In this, the fourth in his series of articles regarding diversity, Dr. Zook argues that to achieve greater diversity we need to have a fundamental reassessment of approach to achieving it.
What does diversity look like?
Before you try to answer, I’ll just spill the beans and admit it’s actually a trick question—diversity doesn’t look like anything. That’s because diversity isn’t an appearance. It’s a process.
Oh, but wait, you say, isn’t diversity where there are lots of different kinds of people in the same place? Well, no, it’s not, and let me explain why.
One of the fatal flaws in the architecture of our current approach to diversity is that we assume that diversity looks like something. We think that putting more and more different people into a room is what creates diversity. Companies and universities put manic amounts of effort into crafting publicity images that show they have “diversity,” even though most of those images look awkwardly staged and woefully artificial.

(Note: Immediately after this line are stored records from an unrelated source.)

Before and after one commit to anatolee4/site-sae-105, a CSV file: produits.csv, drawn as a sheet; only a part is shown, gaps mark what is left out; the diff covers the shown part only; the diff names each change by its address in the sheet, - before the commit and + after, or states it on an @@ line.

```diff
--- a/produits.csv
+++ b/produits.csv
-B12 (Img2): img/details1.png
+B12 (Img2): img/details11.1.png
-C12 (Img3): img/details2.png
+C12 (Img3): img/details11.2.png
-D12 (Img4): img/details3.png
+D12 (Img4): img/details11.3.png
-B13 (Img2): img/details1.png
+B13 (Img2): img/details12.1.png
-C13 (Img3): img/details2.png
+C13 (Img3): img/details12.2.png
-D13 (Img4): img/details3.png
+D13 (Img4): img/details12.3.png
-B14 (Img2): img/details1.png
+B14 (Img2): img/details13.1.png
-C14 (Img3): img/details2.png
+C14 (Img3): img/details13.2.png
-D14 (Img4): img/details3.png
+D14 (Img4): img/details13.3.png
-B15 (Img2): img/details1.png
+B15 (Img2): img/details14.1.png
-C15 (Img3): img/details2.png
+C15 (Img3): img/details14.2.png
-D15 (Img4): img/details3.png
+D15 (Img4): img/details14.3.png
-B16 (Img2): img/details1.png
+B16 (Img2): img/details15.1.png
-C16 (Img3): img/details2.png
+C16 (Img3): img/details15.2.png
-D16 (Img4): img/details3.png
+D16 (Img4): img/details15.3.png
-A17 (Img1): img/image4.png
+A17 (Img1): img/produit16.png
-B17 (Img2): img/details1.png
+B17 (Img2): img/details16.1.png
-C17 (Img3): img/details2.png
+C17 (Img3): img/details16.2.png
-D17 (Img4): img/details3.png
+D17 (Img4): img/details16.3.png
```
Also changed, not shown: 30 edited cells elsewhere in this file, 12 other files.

The questions we ask in relation to diversity reveal the problem of our current approach to diversity. “Do we have enough blacks?” one person asks. “Do we have too many Asians?” asks another. If we want a substantive diversity, rather than the mere appearance of diversity, we need to ask a different set of questions.
Consider, for example, an empty room. First, we’ll put five white men into the room. Anyone even remotely familiar with our current approach to diversity will instantly note that the room “lacks diversity,” and so let’s continue with this thought experiment and add five black men to the room. In fact, let’s just round out the whole picture and add five women and five Asians to the room, too.
At this point, let’s ask this two-part question: does the room now have diversity, and if it does, does it have enough diversity?
With our current approach to diversity, the simplistically insipid answer to the first part is yes, and the frustratingly myopic answer to the second part is that more diversity is always better.
A better and more substantive approach to diversity, however, would give us a very different response. The response to the first part should be “that depends,” and the response to the second part should be “the question itself is absurd.”
The reason we can’t say for sure whether the room has diversity is that it depends on the actions of the individuals in the room, not on their mere presence. If the five white men retreat to one corner of the room and talk amongst themselves, while the five black men retreat to a different corner and do the same (this would be referred to in current diversity parlance as creating a “safe space”), then we cannot speak in any meaningful way about diversity being present in the room.
Diversity isn’t the presence of different people in the room. It is, in fact, the character of the conversation that emerges between them.
That is why I say that diversity is a process rather than an appearance. Diversity is the process of enjoining the conversation across the cultural divide, the so-called “robust exchange of ideas” that the US Supreme Court said was the whole purpose of diversity.
To get a better diversity, we need to completely rethink our approach. A company seeking to “enhance diversity,” for example, should not be thinking in terms of hiring “more blacks” or “more women,” but rather of hiring more people who show a proven track-record of enjoining the conversation across the cultural divide, regardless of what identity-group they belong to.
We can enhance the conversation of diversity not just by rewarding those who reach out across the cultural divide, but also by rethinking how we situate and arrange ourselves among others.
Almost all college campuses have identity-based student organizations, organizations that supposedly showcase diversity. But think of the crucial difference between a group like the Korean Student Association, to give but one example, and the Association for Students Interested in Korea. The former is an exclusive group for Koreans only (one of my non-Korean students at UC Berkeley tried to join the Korean Student Association and was rejected—“sorry, Koreans only,” she was told), while the latter is an inclusive group that anyone can join, including, of course, Koreans. The former group does nothing to enjoin the cross-cultural conversation, while the latter is designed to do exactly that.
The key to unlocking the power of substantive diversity lies not in creating carefully staged images, but rather in finding ways to open an integrative conversation.
A picture might be worth a thousand words, but when it comes to diversity, we need the words, not the pictures. D. C. Zook teaches in Global Studies and Political Science at the University of California, Berkeley. He is the author most recently of the four-volume series Ourselves Among Others: The Extravagant Failure of Diversity in America and An Epic Plan to Make It Work (2018). The ideas for this article are taken from vol. 4 of the series, Unpoisoning the Well.